Task goal:
Every line containing "figure" should be copied out. Go through the entries and find them.

Web document revisions:
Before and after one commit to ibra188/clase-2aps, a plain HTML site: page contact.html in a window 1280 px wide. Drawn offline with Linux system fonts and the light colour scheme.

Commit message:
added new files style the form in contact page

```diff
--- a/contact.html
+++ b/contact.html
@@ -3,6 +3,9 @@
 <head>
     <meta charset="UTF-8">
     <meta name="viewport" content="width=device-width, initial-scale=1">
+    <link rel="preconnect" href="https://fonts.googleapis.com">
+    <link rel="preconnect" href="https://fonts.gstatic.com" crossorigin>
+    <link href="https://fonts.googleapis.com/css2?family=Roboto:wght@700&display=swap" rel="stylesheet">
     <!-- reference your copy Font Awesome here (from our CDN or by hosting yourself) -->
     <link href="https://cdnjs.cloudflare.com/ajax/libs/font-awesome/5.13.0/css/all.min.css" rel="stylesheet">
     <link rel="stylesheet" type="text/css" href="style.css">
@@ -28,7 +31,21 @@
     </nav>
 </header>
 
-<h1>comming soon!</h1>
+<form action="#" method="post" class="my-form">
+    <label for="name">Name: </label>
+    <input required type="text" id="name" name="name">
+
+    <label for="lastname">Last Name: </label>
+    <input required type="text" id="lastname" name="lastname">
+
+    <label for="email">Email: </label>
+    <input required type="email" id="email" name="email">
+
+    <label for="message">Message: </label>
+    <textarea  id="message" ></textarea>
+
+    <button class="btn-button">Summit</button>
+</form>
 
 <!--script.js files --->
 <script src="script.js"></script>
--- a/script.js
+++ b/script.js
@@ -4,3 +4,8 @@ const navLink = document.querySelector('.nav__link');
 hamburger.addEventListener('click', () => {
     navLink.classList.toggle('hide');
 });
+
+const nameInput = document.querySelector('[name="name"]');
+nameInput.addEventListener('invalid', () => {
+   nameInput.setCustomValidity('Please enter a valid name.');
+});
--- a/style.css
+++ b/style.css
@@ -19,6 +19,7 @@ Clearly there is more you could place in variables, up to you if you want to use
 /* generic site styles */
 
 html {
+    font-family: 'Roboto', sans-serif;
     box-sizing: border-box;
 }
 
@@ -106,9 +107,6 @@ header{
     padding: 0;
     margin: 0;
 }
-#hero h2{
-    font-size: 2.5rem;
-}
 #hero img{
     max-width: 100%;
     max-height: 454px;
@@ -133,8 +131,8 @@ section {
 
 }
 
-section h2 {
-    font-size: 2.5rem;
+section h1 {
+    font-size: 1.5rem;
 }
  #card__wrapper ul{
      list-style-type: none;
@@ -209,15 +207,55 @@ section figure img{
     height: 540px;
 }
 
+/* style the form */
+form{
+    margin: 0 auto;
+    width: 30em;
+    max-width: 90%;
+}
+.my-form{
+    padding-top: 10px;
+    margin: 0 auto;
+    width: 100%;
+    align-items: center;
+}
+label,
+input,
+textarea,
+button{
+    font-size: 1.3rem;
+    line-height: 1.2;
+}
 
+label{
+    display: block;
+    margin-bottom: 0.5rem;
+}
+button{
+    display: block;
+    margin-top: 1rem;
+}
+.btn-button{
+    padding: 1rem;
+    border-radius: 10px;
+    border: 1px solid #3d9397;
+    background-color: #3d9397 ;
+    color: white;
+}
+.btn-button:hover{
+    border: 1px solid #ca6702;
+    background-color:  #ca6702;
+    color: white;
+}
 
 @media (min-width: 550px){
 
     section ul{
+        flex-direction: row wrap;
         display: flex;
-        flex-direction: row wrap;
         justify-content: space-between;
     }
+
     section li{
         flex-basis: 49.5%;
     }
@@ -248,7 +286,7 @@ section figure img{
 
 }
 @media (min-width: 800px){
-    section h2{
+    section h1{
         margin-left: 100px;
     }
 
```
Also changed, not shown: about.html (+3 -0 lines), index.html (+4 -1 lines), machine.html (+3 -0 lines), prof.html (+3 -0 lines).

Exercise answer:
@@ -209,15 +207,55 @@ section figure img{
@@ -248,7 +286,7 @@ section figure img{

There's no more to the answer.